Jeremy M. Lazarus | 10/11/2018, 6 a.m.
A federal court will have the task of redrawing the boundaries of 11 state House of Delegates districts that were found to be illegally packed with Democratic-leaning black voters.
The court’s involvement was assured after Republican House Speaker Kirk Cox last week called off an effort to have the General Assembly approve new boundaries after Democratic Gov. Ralph S. Northam promised to veto the plan.
The veto threat led to Speaker Cox’s decision to call off a special session of the legislature later this month to consider a new GOP redistricting plan.
The result is just what Gov. Northam wanted: The General Assembly will fail to meet the Oct. 30 deadline that a three-judge panel of the U.S. District Court for Eastern Virginia imposed, allowing the court to create what both sides hope is a more impartial map.
The panel of judges is moving to hire a special master to recommend changes to the 11 House districts and to adjacent districts that also will be affected.
Overall, about 30 House districts could be altered, potentially affecting future control of the legislature after the next General Assembly elections.
The panel wants to have the revamped map in place in time for the 2019 elections that will fill all 100 seats in the House and all 40 seats in the state Senate.

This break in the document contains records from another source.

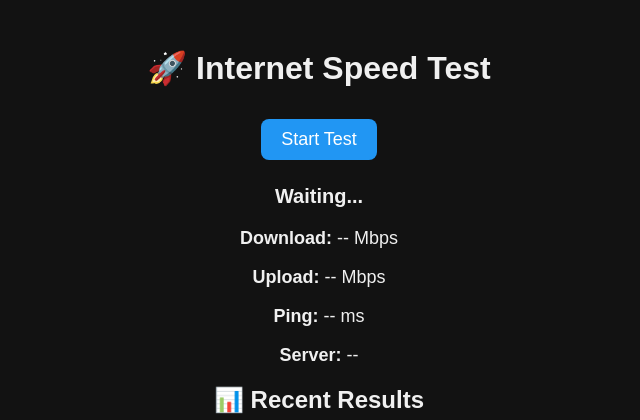
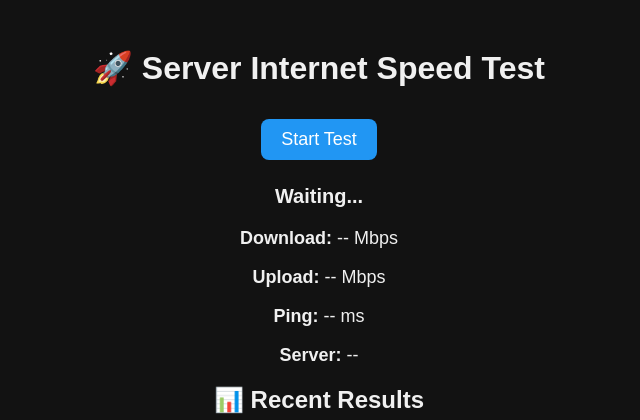
Before and after one commit to Dibyendu2005/servers-internet-speed, a Flask app: page / in a window 1280 px wide. Shown: the top 420 px of the page, without its empty margins (321-961 px from the left). Run offline with Flask 3, Linux system fonts and the light colour scheme; data that the repository does not hold is empty.

Commit message:
Update index.html

```diff
--- a/templates/index.html
+++ b/templates/index.html
@@ -3,12 +3,12 @@
 <head>
   <meta charset="UTF-8">
   <meta name="viewport" content="width=device-width, initial-scale=1.0">
-  <title>Internet Speed Test</title>
+  <title>Server Internet Speed Test</title>
   <link rel="stylesheet" href="/static/style.css">
 </head>
 <body>
   <div class="container">
-    <h1>🚀 Internet Speed Test</h1>
+    <h1>🚀 Server Internet Speed Test</h1>
 
     <button id="startBtn">Start Test</button>
     <button id="againBtn" style="display:none;">Test Again</button>
```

The 11 house districts deemed unconstitutional include five in the Richmond area, including the 63rd, represented by Delegate Lashrecse D. Aird of Petersburg; the 69th, represented by Delegate Betsy B. Carr of Richmond; the 70th, represented by Delegate Delores L. McQuinn of Richmond; the 71st, represented by Delegate Jeff M. Bourne of Richmond; and the 74th, represented by Delegate Lamont Bagby of Henrico County.